►
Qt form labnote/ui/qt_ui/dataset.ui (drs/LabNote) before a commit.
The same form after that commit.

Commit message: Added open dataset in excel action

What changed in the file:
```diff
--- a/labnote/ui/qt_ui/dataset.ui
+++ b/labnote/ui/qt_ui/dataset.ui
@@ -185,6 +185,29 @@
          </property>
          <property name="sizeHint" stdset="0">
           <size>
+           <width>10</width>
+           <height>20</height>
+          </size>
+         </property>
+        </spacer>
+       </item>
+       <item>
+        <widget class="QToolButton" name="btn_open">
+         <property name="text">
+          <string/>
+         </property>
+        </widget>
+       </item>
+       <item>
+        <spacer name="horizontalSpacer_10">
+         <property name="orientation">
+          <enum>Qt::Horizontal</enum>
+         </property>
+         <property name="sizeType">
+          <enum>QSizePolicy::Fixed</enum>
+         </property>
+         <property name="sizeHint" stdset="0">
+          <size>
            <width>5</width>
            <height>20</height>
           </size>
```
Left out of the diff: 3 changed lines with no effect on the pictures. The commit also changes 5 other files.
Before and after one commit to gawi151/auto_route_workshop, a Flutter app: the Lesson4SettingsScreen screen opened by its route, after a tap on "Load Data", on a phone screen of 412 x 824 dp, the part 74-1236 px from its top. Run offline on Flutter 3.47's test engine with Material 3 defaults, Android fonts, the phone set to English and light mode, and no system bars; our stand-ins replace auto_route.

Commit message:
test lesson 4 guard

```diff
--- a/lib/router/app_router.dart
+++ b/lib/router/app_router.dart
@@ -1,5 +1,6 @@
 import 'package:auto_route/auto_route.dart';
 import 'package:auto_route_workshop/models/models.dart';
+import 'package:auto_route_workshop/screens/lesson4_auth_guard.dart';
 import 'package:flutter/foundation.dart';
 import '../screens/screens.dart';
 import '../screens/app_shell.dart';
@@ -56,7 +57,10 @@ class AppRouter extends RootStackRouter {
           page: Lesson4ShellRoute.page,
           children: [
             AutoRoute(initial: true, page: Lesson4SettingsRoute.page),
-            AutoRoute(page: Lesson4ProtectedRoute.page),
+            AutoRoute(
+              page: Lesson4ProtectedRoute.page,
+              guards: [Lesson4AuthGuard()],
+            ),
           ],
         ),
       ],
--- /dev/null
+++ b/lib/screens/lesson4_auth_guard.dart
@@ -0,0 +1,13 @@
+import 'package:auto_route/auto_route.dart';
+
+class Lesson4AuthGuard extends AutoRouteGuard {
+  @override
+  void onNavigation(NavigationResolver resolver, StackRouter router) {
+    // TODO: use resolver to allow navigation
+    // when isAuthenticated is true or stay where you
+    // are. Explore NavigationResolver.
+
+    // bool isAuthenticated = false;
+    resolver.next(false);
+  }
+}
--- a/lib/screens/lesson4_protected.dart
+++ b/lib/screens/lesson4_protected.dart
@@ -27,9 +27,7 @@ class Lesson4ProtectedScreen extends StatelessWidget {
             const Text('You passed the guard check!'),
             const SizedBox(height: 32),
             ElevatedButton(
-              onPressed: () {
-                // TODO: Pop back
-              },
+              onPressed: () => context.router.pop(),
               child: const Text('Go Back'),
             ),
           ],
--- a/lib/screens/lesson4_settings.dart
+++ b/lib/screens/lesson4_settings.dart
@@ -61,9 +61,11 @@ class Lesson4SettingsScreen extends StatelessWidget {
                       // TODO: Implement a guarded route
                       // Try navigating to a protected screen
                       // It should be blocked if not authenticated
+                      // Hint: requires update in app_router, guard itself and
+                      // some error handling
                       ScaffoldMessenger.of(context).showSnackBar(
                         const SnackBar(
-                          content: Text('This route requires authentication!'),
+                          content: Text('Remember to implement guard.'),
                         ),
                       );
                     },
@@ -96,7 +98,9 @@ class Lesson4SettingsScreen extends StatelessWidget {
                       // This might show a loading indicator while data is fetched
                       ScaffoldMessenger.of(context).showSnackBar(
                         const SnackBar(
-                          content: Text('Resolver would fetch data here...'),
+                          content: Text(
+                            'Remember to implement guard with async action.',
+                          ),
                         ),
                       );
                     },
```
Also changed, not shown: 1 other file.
◄
== Directions for this task ==
Restate each of the records exactly, leaving nothing out.

== Written answer ==
Qt form labnote/ui/qt_ui/dataset.ui (drs/LabNote) before a commit.
The same form after that commit.

Commit message: Added open dataset in excel action

What changed in the file:
```diff
--- a/labnote/ui/qt_ui/dataset.ui
+++ b/labnote/ui/qt_ui/dataset.ui
@@ -185,6 +185,29 @@
          </property>
          <property name="sizeHint" stdset="0">
           <size>
+           <width>10</width>
+           <height>20</height>
+          </size>
+         </property>
+        </spacer>
+       </item>
+       <item>
+        <widget class="QToolButton" name="btn_open">
+         <property name="text">
+          <string/>
+         </property>
+        </widget>
+       </item>
+       <item>
+        <spacer name="horizontalSpacer_10">
+         <property name="orientation">
+          <enum>Qt::Horizontal</enum>
+         </property>
+         <property name="sizeType">
+          <enum>QSizePolicy::Fixed</enum>
+         </property>
+         <property name="sizeHint" stdset="0">
+          <size>
            <width>5</width>
            <height>20</height>
           </size>
```
Left out of the diff: 3 changed lines with no effect on the pictures. The commit also changes 5 other files.
Before and after one commit to gawi151/auto_route_workshop, a Flutter app: the Lesson4SettingsScreen screen opened by its route, after a tap on "Load Data", on a phone screen of 412 x 824 dp, the part 74-1236 px from its top. Run offline on Flutter 3.47's test engine with Material 3 defaults, Android fonts, the phone set to English and light mode, and no system bars; our stand-ins replace auto_route.

Commit message:
test lesson 4 guard

```diff
--- a/lib/router/app_router.dart
+++ b/lib/router/app_router.dart
@@ -1,5 +1,6 @@
 import 'package:auto_route/auto_route.dart';
 import 'package:auto_route_workshop/models/models.dart';
+import 'package:auto_route_workshop/screens/lesson4_auth_guard.dart';
 import 'package:flutter/foundation.dart';
 import '../screens/screens.dart';
 import '../screens/app_shell.dart';
@@ -56,7 +57,10 @@ class AppRouter extends RootStackRouter {
           page: Lesson4ShellRoute.page,
           children: [
             AutoRoute(initial: true, page: Lesson4SettingsRoute.page),
-            AutoRoute(page: Lesson4ProtectedRoute.page),
+            AutoRoute(
+              page: Lesson4ProtectedRoute.page,
+              guards: [Lesson4AuthGuard()],
+            ),
           ],
         ),
       ],
--- /dev/null
+++ b/lib/screens/lesson4_auth_guard.dart
@@ -0,0 +1,13 @@
+import 'package:auto_route/auto_route.dart';
+
+class Lesson4AuthGuard extends AutoRouteGuard {
+  @override
+  void onNavigation(NavigationResolver resolver, StackRouter router) {
+    // TODO: use resolver to allow navigation
+    // when isAuthenticated is true or stay where you
+    // are. Explore NavigationResolver.
+
+    // bool isAuthenticated = false;
+    resolver.next(false);
+  }
+}
--- a/lib/screens/lesson4_protected.dart
+++ b/lib/screens/lesson4_protected.dart
@@ -27,9 +27,7 @@ class Lesson4ProtectedScreen extends StatelessWidget {
             const Text('You passed the guard check!'),
             const SizedBox(height: 32),
             ElevatedButton(
-              onPressed: () {
-                // TODO: Pop back
-              },
+              onPressed: () => context.router.pop(),
               child: const Text('Go Back'),
             ),
           ],
--- a/lib/screens/lesson4_settings.dart
+++ b/lib/screens/lesson4_settings.dart
@@ -61,9 +61,11 @@ class Lesson4SettingsScreen extends StatelessWidget {
                       // TODO: Implement a guarded route
                       // Try navigating to a protected screen
                       // It should be blocked if not authenticated
+                      // Hint: requires update in app_router, guard itself and
+                      // some error handling
                       ScaffoldMessenger.of(context).showSnackBar(
                         const SnackBar(
-                          content: Text('This route requires authentication!'),
+                          content: Text('Remember to implement guard.'),
                         ),
                       );
                     },
@@ -96,7 +98,9 @@ class Lesson4SettingsScreen extends StatelessWidget {
                       // This might show a loading indicator while data is fetched
                       ScaffoldMessenger.of(context).showSnackBar(
                         const SnackBar(
-                          content: Text('Resolver would fetch data here...'),
+                          content: Text(
+                            'Remember to implement guard with async action.',
+                          ),
                         ),
                       );
                     },
```
Also changed, not shown: 1 other file.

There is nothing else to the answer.